A Mumbai resident Jehangir Gai filed a case in the consumer court against a bank for negligence and deficiency in service. In his complaint he alleged that his cheque book was misused and fraudulently Rs 40 lakh was withdrawn from his account when someone forged his signature on the cheque leaves.
According to Gai, the bank acknowledges that it hadn’t uploaded the consumer’s signature on its system. Due to this drift from their side the signatures on the cheques could not be verified.
Consumer organizations and bankers say that now day’s cheque frauds are very common and these happen when an individual is careless with his cheque book, or forget to cross a cheque leaf. Similarly there are rising instances of drop box cheque frauds too. Banking ombudsman official said, “Many banks don’t have the practice of listing cheques dropped in boxes’’.
Bejon Misra of Delhi’s Consumer Voice quoted another case where a cheque for Rs 10,000 bearing forged signatures was cleared by the bank staff without verification. The bank in a statement given in favor of its action said the complainant was negligent with his cheque book, and thus, it should not be held liable. But, says Misra, “the district forum held that the bank’s act constituted deficiency in service under the Consumer Protection Act.
The state commission concurred with the district forum’s views and dismissed the bank’s appeal with costs’’. Kirti Bhatt of Ahmedabad’s Consumer Education and Research Centre said if a signature is found to be fraudulent; it is banks liability to recoup the losses to the account holder. “There are a number of judgments (in such cases). Banks have argued that since a consumer has left the cheque book carelessly around, 50% of the losses should be borne by him. But courts have ruled that this doesn’t absolve the bank from the liability of verifying signatures.’’ In such cases consumers do not know whom to approach for redressal. Usually a criminal case is filed and requests the particular bank’s nodal officers and senior officials to investigate the case.
A senior banker explained that such cheques are sent for signature verification to the government examiner of questioned documents (GEQD). If the bank fails to provide redressal, the case is referred to the banking ombudsman.

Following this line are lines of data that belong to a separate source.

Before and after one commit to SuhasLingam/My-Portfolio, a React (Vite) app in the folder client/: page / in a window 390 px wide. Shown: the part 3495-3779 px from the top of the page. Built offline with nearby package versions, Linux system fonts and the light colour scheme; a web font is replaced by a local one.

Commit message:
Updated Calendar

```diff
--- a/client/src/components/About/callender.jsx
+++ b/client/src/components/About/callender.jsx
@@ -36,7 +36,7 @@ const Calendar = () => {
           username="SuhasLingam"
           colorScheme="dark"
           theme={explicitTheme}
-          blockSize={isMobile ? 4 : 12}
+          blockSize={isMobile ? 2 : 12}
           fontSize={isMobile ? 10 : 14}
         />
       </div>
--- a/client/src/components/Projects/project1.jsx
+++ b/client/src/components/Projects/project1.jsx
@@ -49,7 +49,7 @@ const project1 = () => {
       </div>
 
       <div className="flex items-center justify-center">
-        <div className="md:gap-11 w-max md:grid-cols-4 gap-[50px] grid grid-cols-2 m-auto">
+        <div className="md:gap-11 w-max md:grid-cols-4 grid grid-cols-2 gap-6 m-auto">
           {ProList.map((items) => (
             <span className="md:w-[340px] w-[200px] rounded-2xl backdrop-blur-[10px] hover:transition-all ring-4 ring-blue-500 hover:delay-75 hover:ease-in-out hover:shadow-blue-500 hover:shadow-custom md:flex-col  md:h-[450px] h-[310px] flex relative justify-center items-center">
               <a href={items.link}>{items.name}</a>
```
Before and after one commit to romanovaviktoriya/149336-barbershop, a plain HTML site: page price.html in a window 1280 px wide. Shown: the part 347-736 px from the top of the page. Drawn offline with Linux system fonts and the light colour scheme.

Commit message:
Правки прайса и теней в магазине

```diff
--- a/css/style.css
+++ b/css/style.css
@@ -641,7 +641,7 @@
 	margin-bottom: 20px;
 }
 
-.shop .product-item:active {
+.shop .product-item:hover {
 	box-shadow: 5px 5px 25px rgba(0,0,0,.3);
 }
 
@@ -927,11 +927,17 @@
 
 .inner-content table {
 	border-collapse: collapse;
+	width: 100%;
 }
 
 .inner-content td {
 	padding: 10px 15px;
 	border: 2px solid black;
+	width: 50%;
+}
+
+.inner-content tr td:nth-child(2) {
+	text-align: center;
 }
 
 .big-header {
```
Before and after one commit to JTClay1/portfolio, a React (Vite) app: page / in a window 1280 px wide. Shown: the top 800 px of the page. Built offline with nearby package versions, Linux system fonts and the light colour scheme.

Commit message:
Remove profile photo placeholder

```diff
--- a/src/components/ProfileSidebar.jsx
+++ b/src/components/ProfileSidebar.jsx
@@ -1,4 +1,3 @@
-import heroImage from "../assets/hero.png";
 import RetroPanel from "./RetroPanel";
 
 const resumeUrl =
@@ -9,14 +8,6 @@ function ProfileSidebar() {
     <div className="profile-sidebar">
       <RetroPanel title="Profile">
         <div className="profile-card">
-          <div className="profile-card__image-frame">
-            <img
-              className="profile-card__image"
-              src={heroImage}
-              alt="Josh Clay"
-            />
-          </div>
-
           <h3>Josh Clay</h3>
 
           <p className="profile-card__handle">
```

Ombudsman official clarified that consumers may note that cases where fraud is established are passed on the RBI’s department of banking supervision. They no longer come under the ombudsman’s purview.
“Otherwise, if there has been negligence on the part of the collecting bank, it is asked to do the needful, and the amount has to be made good.’’ Bankers and consumer organizations said, however, once a case has been filed in the criminal or consumer court, the ombudsman or RBI cannot intervene.
The ombudsman official explained cases of fraud can be minimized if a certain cheque truncation project, which is being tried out in Delhi, is extended elsewhere.
However the RBI website carries the explanation of this process it states that in this process, the physical instrument is truncated and an electronic image of the cheque is sent to the drawee branch along with the relevant information. Therefore extension of the physical instruments across branches would not be required, except in exceptional circumstances.
“Cheque truncation speeds up collection of cheques and therefore enhances customer service, reduces the scope for clearing related frauds, minimises cost of collection of cheques, reduces reconciliation problems, eliminates logistics problems etc.’’